Published Jul 07, 2009While most bands struggle to keep up with technology, classic rock band Cheap Trick are living up to the "classic" part of their genre description. How classic? Try releasing their new album, The Latest, on 8-track cassette.
Yep, the Illinois rockers have scoured the earth and found a small record manufacturing plant in Dallas, TX, that still produces those bulky cartridges, which are usually only stored in Grandpa Dan's smelly crawl space.
And despite being able to buy an 8-track version of Cheap Trick's most famous album, Live at Budokan, for 25 cents down at the local Salvation Army, this new 8-track release is going to run you $30, plus shipping, to order online. Ouch! Guess that's the price you have to pay for small-run editions of vastly outdated technology.
Luckily, there are still digital, CD and vinyl versions of the album, and really, the band must have some method to their madness. According to the group's manager, the 8-track version is a "nice conversation piece" for classic rock radio station managers. In other words, it's a PR stunt.
"The 8-track is something that'll sit on their desk for a while, attract some attention," the manager told the Globe and Mail.
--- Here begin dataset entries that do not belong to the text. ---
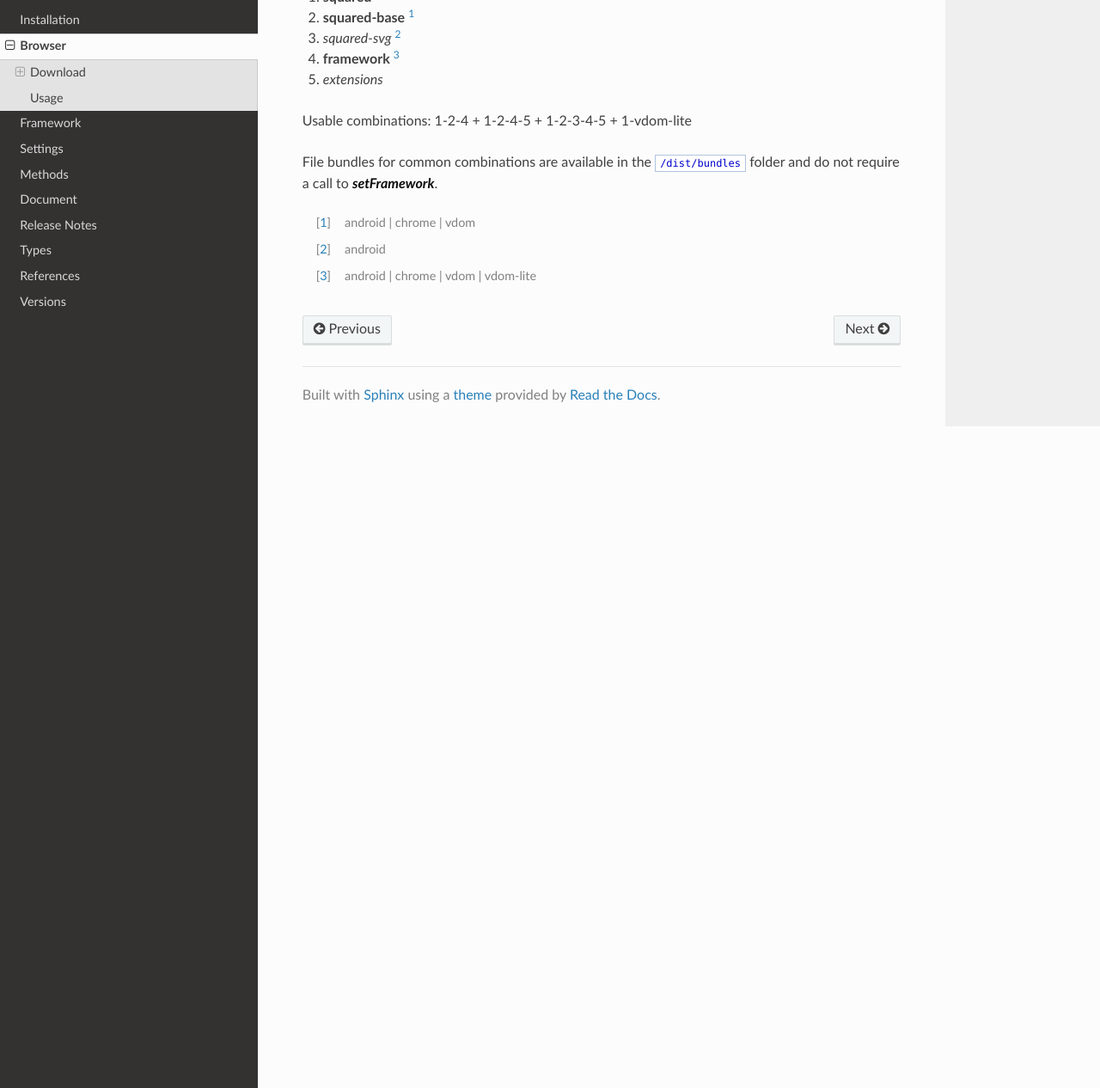
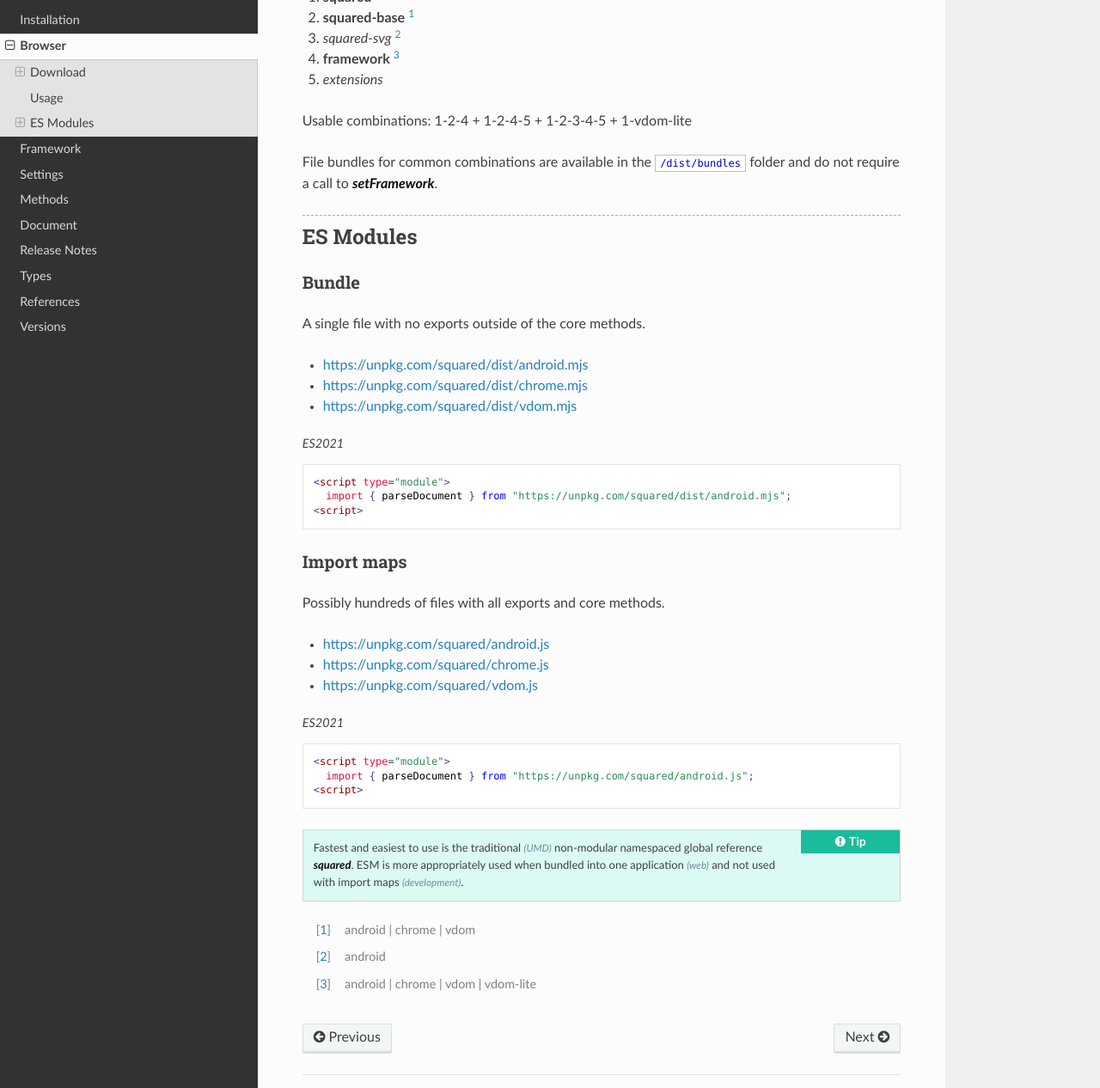
Before and after one commit to anpham6/android-docs, a Sphinx documentation site: the page built from source/browser.rst, in a window 1280 px wide and 1400 px high, scrolled down 835 px, cut to the strip 134-1400 px from the top of the window. Shown: the whole strip at 86% size. Built offline with Sphinx 7.4.7 and the Read the Docs theme 3.1.0, drawn with Linux system fonts in a browser that asks for light colours.

Commit message:
Publish: android-docs @ 0.5.0 (squared 5.6.0)

```diff
--- a/source/browser.rst
+++ b/source/browser.rst
@@ -51,6 +51,43 @@ Usable combinations: 1-2-4 + 1-2-4-5 + 1-2-3-4-5 + 1-vdom-lite
 
 File bundles for common combinations are available in the ``/dist/bundles`` folder and do not require a call to :target:`setFramework`.
 
+ES Modules
+==========
+
+Bundle
+------
+
+A single file with no exports outside of the core methods.
+
+- https://unpkg.com/squared/dist/android.mjs
+- https://unpkg.com/squared/dist/chrome.mjs
+- https://unpkg.com/squared/dist/vdom.mjs
+
+.. code-block:: html
+  :caption: ES2021
+
+  <script type="module">
+    import { parseDocument } from "https://unpkg.com/squared/dist/android.mjs";
+  <script>
+
+Import maps
+-----------
+
+Possibly hundreds of files with all exports and core methods.
+
+- https://unpkg.com/squared/android.js
+- https://unpkg.com/squared/chrome.js
+- https://unpkg.com/squared/vdom.js
+
+.. code-block:: html
+  :caption: ES2021
+
+  <script type="module">
+    import { parseDocument } from "https://unpkg.com/squared/android.js";
+  <script>
+
+.. tip:: Fastest and easiest to use is the traditional :alt:`(UMD)` non-modular namespaced global reference :target:`squared`. ESM is more appropriately used when bundled into one application :alt:`(web)` and not used with import maps :alt:`(development)`.
+
 .. [#] android | chrome | vdom
 .. [#] android
 .. [#] android | chrome | vdom | vdom-lite
--- a/source/conf.py
+++ b/source/conf.py
@@ -9,7 +9,7 @@
 project = 'squared'
 copyright = 'squared 2025'
 author = 'An Pham'
-release = '5.5.3'
+release = '5.6.0'
 
 # -- General configuration ---------------------------------------------------
 # https://www.sphinx-doc.org/en/master/usage/configuration.html#general-configuration
--- a/source/index.rst
+++ b/source/index.rst
@@ -1,5 +1,5 @@
 ===========
-squared 5.5
+squared 5.6
 ===========
 
 .. toctree::
--- a/source/versions.rst
+++ b/source/versions.rst
@@ -7,6 +7,7 @@ Versions
 ========== ======== ======== ======== ======== ========
    Date      Docs    squared     E-mc  Express    Types
 ========== ======== ======== ======== ======== ========
+2025-08-09    0.5.0    5.6.0   0.12.5    4.0.0    0.2.0
 2025-08-06    0.4.3    5.5.3   0.12.4    3.5.3    0.1.4
 2025-06-16    0.4.2    5.5.2   0.12.3    3.5.1    0.1.3
 2025-05-14    0.4.1    5.5.1   0.12.3    3.5.1    0.1.2
```
Also changed, not shown: README.md (+2 -1 lines).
Expect sales of Cheap Trick's format anomaly to be somewhere in the double digits. And, maybe, somewhere in Vancouver, Nardwuar the Human Serviette is smiling and nodding his approval. But, then again, it seems like even our toque-wearing king of Canadian kitsch has stopped making 8-tracks for his band, the Evaporators. Sorry, Cheap Trick, maybe you're all alone on this one.